A pill to trick body into losing weight
In a breakthrough that could help in the global fight against obesity, scientists have developed a pill that tricks the body into thinking it has consumed calories, causing it to burn fat.
Developed by researchers from the California-based Salk Institute for Biological Studies, the compound effectively stopped weight gain, lowered cholesterol, controlled blood sugar and minimized inflammation in mice, making it an excellent candidate for a rapid transition into human clinical trials.
In addition, when given a daily dose of the new pill, the mice had a rise in body temperature — which signals an increase in metabolism — and some deposits of white fat in their bodies converted into a healthier, energy-burning beige form of the tissue.
Unlike most diet pills on the market, this new pill, called fexaramine, doesn't dissolve into the blood like appetite suppressants or caffeine-based diet drugs, but remains in the intestines, causing fewer side effects.

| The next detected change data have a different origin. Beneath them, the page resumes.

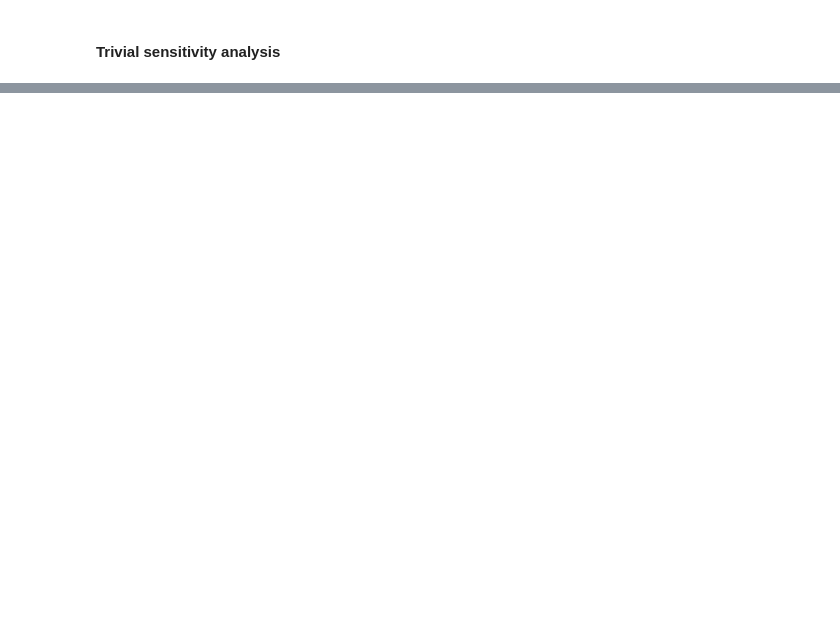
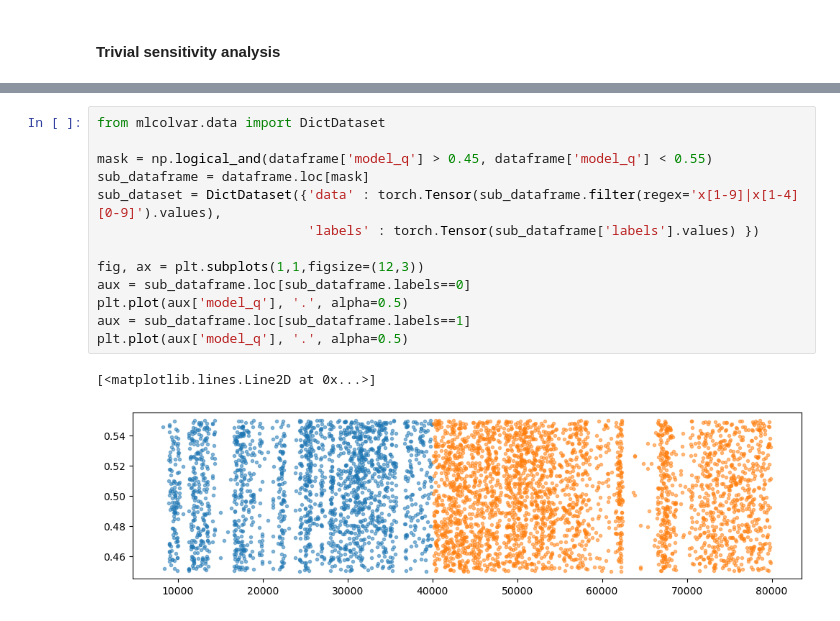
Before and after one commit to CSIprinceton/workshop-june-2024, a Jupyter notebook: hands-on-sessions/day-3-COMMITTOR/4_analysis/analysis.ipynb, the cells around one changed output, grey strips where cells are left out. Cells and saved outputs as stored; diff of their text form; blank space fills up the shorter version.

```diff
--- a/hands-on-sessions/day-3-COMMITTOR/4_analysis/analysis.ipynb
+++ b/hands-on-sessions/day-3-COMMITTOR/4_analysis/analysis.ipynb
@@ -51,0 +75,16 @@ Class 1 dataframe shape:  (8000, 17)
+# %%
+from mlcolvar.data import DictDataset
+
+mask = np.logical_and(dataframe['model_q'] > 0.45, dataframe['model_q'] < 0.55)
+sub_dataframe = dataframe.loc[mask]
+sub_dataset = DictDataset({'data' : torch.Tensor(sub_dataframe.filter(regex='x[1-9]|x[1-4][0-9]').values),
+                           'labels' : torch.Tensor(sub_dataframe['labels'].values) })
+
+fig, ax = plt.subplots(1,1,figsize=(12,3))
+aux = sub_dataframe.loc[sub_dataframe.labels==0]
+plt.plot(aux['model_q'], '.', alpha=0.5)
+aux = sub_dataframe.loc[sub_dataframe.labels==1]
+plt.plot(aux['model_q'], '.', alpha=0.5)
+# %% [output]
+[<matplotlib.lines.Line2D at 0x...>]
+[figure, added]
```
Also changed, not shown: parts of 7 cells of this notebook, 2 other files.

"This pill is like an imaginary meal," says Ronald Evans, director of Salk's Gene Expression Laboratory. "It sends out the same signals that normally happen when you eat a lot of food, so the body starts clearing out space to store it. But there are no calories and no change in appetite." Evans' laboratory has spent nearly two decades studying the farensoid X receptor (FXR), a protein that plays a role in how the body releases bile acids from the liver, digests food and stores fats and sugars.
The human body turns on FXR at the beginning of a meal, Evans and others have shown, to prepare for an influx of food. FXR not only triggers the release of bile acids for digestion, but also changes blood sugar levels and causes the body to burn some fats. Pharmaceutical companies aiming to treat obesity, diabetes, liver disease and other metabolic conditions have developed systemic drugs that activate FXR, turning on many pathways that control FXR. But these drugs affect several organs and come with side effects.
Evans wondered whether switching on FXR only in the intestines — rather than the intestines, liver, kidneys and adrenal glands all at once — might have a different outcome. "When you eat, you have to quickly activate a series of responses all throughout the body," says Evans. "And the reality is that the very first responder for all this is the intestine." Michael Downes from Salk said: "It turns out that when we administer this orally, it only acts in the gut." Indians are losing the battle against the bulge with nearly 8 million women being obese as against 4.4 million men. Globally, 9.8% of men and 13.8% of women are obese.